William Leys was a small businessman who lived in Auckland in the latter half of the nineteenth century. He emigrated from England with his family in 1868, being then 11, and settled in Ponsonby, attending Newton Central School. Leaving formal education behind at an early age, he became an apprentice bookbinder, eventually setting up his own business in the trade at the age of 20, he was a liberal and a community-minded man. He served on several committees, including the Ponsonby School Committee, it was here, presumably, that his passion for furthering the educational opportunities of Auckland youth was ignited, leading eventually to the development of what was to become his dream project: The Leys Institute. Unfortunately, he did not live to see this project realised. And because his own business never made much money, he was unable to leave much in the way of a legacy for its realisation, after having provided for his wife and daughter and a nephew. William Leys died en route to England in 1899, in Colombo, Ceylon (now Sri Lanka).

Thomson Leys, younger brother of William, followed a different course in life, though he was a man no less public-spirited. After leaving school he became a journalist for the Auckland Star. Rising through the ranks he eventually attained the position of Editor-in-Chief, and as such became a person of considerable influence in the city, his connections with notable contemporaries, including politicians (Maui Pomere, Sir Apirana Ngata) and influential social leaders (such as Truby King) meant that he was able, finally, to put his brother’s vision for a Mechanics’ Institute on a sound footing, and The Leys Institute Trust was established. Originally it was expected to take ten years or more for sufficient funds to be gathered for the project, but Thomson Leys’ own generous material contribution expedited matters considerably. Agreeing to defray half the cost of the building and furnishings if the Auckland Council would provide a suitable site (which it did), and donating a not-inconsiderable number of books (approximately 4400) from his own extensive collection, The Leys Institute Library and meeting rooms were completed in under five years. Further donations of books were made by various patrons, while The Auckland Star ensured that the latest titles always graced the library’s shelves through donations of the newspaper’s own review copies.

Portrait of Thomson W. Leys on display in the Leys Institute Library

Principal librarians[edit]

  • Alice Williams: 1905–1913
  • Violet Tibbs: 1914–1921
  • Miss Baggott: 1921–1925
  • Joseph Norrie: 1925–1928
  • Mr E. B. Ellerm: 1928–1955
  • Coral Ridling: 1955–1971
  • Nicky Foster: 1971–2005
  • Juliana Austen: 2005–2009
  • Nicola Wright: 2009–2014
  • Rachael Te Aotonga, 2014–2017
  • Lucia Mataia, 2017-
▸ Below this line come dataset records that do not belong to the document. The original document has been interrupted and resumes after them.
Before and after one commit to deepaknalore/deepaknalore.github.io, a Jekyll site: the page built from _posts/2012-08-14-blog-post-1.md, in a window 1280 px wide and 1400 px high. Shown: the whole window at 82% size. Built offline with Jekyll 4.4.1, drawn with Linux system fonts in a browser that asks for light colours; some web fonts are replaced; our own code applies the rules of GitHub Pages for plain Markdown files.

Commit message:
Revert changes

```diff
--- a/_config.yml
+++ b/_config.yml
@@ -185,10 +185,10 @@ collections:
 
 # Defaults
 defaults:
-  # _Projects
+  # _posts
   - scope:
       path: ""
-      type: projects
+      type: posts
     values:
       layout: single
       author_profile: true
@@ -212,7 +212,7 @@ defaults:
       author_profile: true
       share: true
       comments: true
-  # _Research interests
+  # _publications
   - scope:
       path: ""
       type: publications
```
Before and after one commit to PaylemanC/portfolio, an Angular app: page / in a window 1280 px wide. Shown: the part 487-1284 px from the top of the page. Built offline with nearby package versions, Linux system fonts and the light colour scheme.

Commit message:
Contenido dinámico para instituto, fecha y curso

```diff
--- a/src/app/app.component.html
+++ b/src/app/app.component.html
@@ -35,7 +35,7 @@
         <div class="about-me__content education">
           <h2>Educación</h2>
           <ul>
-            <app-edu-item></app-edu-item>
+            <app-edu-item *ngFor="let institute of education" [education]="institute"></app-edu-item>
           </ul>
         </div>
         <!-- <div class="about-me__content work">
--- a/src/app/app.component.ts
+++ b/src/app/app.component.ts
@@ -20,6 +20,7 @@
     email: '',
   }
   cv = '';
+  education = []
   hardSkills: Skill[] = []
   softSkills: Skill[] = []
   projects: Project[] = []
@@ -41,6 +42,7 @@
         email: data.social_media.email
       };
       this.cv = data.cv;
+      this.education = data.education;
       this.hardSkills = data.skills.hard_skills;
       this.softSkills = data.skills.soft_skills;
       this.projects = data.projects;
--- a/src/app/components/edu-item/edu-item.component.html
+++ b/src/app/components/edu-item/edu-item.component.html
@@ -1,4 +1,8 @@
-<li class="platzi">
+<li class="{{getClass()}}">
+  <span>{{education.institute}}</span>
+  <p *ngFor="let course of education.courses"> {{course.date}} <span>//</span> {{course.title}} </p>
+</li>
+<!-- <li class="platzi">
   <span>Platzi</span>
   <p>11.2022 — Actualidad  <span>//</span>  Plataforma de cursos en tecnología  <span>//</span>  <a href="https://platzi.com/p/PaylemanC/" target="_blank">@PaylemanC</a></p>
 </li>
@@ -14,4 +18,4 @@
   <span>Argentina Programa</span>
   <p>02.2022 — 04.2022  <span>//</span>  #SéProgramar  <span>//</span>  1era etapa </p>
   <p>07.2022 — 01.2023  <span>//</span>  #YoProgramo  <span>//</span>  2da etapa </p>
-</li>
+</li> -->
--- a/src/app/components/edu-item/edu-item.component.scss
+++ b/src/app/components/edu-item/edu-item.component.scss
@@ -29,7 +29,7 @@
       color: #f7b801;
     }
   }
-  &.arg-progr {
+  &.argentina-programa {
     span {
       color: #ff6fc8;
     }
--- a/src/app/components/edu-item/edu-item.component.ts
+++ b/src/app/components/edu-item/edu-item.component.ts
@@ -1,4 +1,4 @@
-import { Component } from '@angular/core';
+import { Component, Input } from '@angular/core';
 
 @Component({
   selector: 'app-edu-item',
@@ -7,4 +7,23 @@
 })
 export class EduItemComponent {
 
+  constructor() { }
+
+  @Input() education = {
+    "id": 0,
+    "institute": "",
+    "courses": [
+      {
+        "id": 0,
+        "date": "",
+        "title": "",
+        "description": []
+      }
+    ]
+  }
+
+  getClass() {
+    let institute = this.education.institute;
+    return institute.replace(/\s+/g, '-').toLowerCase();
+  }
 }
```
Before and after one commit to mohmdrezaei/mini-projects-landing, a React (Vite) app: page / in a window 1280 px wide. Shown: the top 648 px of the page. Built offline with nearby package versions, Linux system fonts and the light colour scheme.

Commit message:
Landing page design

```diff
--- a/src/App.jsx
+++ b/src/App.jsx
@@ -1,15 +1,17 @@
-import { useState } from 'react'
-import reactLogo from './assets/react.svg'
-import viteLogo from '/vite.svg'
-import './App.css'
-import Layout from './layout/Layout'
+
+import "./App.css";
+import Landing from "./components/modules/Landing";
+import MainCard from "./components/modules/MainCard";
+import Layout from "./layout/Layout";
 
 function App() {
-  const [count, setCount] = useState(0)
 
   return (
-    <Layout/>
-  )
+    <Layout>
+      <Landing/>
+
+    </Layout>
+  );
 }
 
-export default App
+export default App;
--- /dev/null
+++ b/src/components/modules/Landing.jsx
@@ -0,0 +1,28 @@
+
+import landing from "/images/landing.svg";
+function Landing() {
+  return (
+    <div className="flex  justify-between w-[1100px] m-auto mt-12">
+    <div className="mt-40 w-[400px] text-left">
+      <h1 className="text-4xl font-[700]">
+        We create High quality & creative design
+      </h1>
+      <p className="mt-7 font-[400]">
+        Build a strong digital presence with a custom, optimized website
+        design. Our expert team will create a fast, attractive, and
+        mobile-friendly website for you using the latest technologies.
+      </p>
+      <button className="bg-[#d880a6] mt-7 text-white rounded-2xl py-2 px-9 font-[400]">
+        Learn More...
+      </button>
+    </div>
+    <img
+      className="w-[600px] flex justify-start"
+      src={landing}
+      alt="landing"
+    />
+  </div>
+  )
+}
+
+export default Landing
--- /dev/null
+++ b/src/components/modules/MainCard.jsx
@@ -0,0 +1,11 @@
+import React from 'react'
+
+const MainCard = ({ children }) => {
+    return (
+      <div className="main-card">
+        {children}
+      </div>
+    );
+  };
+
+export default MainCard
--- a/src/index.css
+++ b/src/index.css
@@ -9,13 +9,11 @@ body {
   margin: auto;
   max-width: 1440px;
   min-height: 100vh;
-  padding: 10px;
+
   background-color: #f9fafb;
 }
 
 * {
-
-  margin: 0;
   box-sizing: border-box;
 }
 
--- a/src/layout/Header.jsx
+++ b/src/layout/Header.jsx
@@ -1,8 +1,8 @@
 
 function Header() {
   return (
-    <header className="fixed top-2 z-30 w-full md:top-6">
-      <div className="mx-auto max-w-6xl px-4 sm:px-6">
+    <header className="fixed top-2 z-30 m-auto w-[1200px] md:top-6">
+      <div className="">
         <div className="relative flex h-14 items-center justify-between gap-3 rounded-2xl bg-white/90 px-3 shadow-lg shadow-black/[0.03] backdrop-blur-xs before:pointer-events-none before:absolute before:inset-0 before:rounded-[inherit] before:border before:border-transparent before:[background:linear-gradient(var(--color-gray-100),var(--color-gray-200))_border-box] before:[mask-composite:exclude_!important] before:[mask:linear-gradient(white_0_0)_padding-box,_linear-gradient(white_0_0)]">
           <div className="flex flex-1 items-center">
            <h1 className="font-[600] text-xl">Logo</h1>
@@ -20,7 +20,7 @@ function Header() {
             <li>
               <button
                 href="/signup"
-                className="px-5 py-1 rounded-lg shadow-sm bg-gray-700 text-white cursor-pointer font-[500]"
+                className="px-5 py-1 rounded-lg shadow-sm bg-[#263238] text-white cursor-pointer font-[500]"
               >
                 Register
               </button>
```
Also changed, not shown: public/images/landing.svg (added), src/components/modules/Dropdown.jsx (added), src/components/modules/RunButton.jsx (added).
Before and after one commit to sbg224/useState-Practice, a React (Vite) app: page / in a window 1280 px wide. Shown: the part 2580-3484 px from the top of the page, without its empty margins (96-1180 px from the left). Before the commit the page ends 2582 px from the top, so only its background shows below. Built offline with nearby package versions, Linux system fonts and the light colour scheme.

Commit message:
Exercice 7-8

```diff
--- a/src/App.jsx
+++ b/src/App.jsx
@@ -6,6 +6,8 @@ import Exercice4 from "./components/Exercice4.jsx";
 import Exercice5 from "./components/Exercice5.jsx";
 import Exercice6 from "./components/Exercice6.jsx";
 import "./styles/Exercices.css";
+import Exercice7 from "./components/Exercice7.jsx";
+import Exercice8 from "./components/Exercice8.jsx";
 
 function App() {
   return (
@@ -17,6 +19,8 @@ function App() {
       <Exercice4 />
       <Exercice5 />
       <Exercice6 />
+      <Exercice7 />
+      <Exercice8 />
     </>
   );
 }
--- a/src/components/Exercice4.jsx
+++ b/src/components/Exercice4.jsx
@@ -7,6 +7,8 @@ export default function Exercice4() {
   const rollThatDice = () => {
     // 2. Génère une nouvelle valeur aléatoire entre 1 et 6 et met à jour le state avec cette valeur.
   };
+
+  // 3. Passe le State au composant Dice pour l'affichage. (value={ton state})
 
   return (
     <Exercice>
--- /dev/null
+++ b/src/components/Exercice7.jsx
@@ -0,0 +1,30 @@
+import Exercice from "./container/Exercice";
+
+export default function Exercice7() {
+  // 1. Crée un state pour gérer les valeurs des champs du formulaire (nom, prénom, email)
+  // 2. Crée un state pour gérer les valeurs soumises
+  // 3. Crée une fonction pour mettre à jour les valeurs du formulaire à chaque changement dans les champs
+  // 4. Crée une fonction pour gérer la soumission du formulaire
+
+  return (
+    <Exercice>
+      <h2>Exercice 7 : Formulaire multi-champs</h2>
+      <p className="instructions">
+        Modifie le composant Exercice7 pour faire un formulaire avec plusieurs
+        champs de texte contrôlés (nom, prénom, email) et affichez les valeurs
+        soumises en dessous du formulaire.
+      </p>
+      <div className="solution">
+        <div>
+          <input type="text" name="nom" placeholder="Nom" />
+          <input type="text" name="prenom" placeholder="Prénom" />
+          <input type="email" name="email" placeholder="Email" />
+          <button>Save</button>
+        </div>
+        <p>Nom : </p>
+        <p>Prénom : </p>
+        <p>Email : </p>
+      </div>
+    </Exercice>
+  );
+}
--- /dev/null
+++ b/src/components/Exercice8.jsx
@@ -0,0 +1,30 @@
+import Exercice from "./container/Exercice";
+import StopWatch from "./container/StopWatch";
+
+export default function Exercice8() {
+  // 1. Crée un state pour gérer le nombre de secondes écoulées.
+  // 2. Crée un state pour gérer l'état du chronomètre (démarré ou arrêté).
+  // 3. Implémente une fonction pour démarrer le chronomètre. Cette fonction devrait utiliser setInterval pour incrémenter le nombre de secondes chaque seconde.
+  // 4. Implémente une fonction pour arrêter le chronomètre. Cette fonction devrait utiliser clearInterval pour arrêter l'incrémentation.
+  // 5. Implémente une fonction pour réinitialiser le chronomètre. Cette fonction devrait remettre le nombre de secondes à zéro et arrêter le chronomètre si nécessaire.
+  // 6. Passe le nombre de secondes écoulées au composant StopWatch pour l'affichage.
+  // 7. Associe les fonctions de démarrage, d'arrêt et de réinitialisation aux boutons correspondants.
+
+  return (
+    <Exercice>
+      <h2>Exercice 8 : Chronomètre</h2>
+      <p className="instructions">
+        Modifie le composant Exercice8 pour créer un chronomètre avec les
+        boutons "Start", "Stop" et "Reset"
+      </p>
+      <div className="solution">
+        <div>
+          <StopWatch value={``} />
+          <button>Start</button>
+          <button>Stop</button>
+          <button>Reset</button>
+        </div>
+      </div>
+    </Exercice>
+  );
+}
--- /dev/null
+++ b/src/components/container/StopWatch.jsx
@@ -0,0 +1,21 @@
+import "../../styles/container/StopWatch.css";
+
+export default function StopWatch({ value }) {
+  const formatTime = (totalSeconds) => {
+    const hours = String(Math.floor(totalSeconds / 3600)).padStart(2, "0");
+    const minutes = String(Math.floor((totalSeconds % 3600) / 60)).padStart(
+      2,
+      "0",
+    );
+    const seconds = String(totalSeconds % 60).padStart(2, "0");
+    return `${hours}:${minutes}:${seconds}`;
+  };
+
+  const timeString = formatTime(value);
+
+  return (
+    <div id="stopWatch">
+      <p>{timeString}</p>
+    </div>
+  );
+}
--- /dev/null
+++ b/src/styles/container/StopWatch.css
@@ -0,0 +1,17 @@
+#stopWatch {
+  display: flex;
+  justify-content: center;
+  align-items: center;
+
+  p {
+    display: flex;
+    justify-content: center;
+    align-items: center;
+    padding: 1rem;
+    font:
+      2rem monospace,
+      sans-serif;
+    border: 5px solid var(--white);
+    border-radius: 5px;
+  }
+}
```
The library building, like its companion, is constructed of brick with a cement face. According to the plaque situated on the front of the building, the architectural style is "Edwardian Baroque". Tours of the Leys Institute are conducted annually as part of the Auckland Heritage Festival in late September and early October.[3]


The library is a nationally significant example of Victorian ideals of education, self-improvement, and the philanthropic attitude of the middle class, it was registered as a Category I heritage structure on 26 November 1981 by the New Zealand Historic Places Trust; the organisation has since been renamed to Heritage New Zealand.[4]


  1. ^ "Conservation Plan for the Leys Institute Library and Gymnasium". Matthews and Matthews Architects Ltd. 2000. 
  2. ^ "The Leys Institute". The Brett Printing and Publishing Company. 1906. 
  3. ^ "Auckland Heritage Festival". Auckland Heritage Festival. Retrieved 5 March 2017. 
  4. ^ "Leys Institute Public Library Building". Register of Historic Places. Heritage New Zealand. Retrieved 5 March 2017.